individual person, firm, market, or group of
markets functions.
Macroeconomics - the study of the entire
economy. Deals with “aggregate” economic
factors such as national output (GDP),
inflation, unemployment, interest rates,
deficits.

Econometrics - Applied statistics that is used
to test micro and macro economic theories
and attempts to construct forecasting models.
Market Economics and Adam Smith

“No one person in the world can make a #2
pencil!”
-

Cut the timber from Pacific NW
Mine the graphite from South Africa
Harvest rubber in Malaysia
Mix paint in Delaware
What ensures that there is enough pencils,
paper, gasoline, food?


ANSWER: The MARKET!
Adam Smith (1723-1790) first suggested that
a complex market system with no one in
charge would work to coordinate all economic
activity. This idea became known as
Capitalism.
- Traditionalism
- Centralized Planning
- Capitalism and Free Markets
Some socially condemned behavior, such as
greed, can benefit society (“The Wealth of
Nations”)
- self interest => efficiency
- Resources flow to where they are most
valued and needed
 The “invisible hand”
 Wouldn’t greedy capitalists exploit consumers
and charge incredibly high prices?

Role of Economic Theory and Policy



An economic theory or model is a greatly
simplified version of the actual working
economy (an “abstraction”) so that the
relationship between economic variables may
be singled out and analyzed.
Statistical correlation does not imply
causation
The right degree of abstraction depends on
the objectives of the analysis.
Two Purposes of Economic Theory
(i) Positive Economics
- what the economy is

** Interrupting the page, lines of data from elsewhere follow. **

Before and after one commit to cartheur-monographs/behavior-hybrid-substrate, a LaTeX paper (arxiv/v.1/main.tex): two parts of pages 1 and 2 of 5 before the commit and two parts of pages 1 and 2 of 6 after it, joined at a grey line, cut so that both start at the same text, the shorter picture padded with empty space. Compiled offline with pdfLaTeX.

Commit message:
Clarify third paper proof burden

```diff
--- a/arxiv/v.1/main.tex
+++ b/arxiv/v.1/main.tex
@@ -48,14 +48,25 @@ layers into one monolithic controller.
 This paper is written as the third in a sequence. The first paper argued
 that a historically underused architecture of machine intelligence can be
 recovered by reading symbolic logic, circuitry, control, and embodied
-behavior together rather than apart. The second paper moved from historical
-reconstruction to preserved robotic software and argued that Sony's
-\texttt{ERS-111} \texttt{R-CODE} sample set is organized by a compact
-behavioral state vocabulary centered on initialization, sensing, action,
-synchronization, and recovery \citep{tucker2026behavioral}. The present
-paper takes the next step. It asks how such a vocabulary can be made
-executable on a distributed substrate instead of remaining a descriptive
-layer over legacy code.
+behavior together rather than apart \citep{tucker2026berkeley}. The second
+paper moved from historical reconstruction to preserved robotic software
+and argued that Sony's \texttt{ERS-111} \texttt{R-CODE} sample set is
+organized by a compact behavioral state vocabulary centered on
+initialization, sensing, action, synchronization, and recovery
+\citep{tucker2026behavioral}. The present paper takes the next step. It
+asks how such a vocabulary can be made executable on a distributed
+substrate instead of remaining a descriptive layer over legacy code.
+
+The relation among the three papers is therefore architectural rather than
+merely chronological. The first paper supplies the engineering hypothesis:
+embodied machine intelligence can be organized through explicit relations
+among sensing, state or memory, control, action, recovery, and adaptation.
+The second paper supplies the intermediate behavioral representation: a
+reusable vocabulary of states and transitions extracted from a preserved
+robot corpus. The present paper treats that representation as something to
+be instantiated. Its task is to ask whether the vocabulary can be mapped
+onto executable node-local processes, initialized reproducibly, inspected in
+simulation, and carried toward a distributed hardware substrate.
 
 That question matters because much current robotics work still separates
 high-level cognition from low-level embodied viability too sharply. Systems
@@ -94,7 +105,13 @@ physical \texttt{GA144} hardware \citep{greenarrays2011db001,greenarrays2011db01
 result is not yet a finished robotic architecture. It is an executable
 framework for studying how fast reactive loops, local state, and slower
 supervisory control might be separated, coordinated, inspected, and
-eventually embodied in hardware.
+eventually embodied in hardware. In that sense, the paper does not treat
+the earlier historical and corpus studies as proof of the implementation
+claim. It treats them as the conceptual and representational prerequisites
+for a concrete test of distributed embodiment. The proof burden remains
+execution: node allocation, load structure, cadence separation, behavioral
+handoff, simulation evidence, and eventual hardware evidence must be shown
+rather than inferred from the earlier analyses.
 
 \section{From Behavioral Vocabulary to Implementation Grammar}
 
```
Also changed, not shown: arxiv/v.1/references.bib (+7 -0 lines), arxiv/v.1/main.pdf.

(ii) Normative Economics
- what the economy ought to be
 Theories need not model all aspects of the
working economy to have useful predictions.


Economic theories often incorporate rational
decision making:
(i) proper evaluation of consequences and
incentives
(ii) cost-benefit principle
(iii) opportunity costs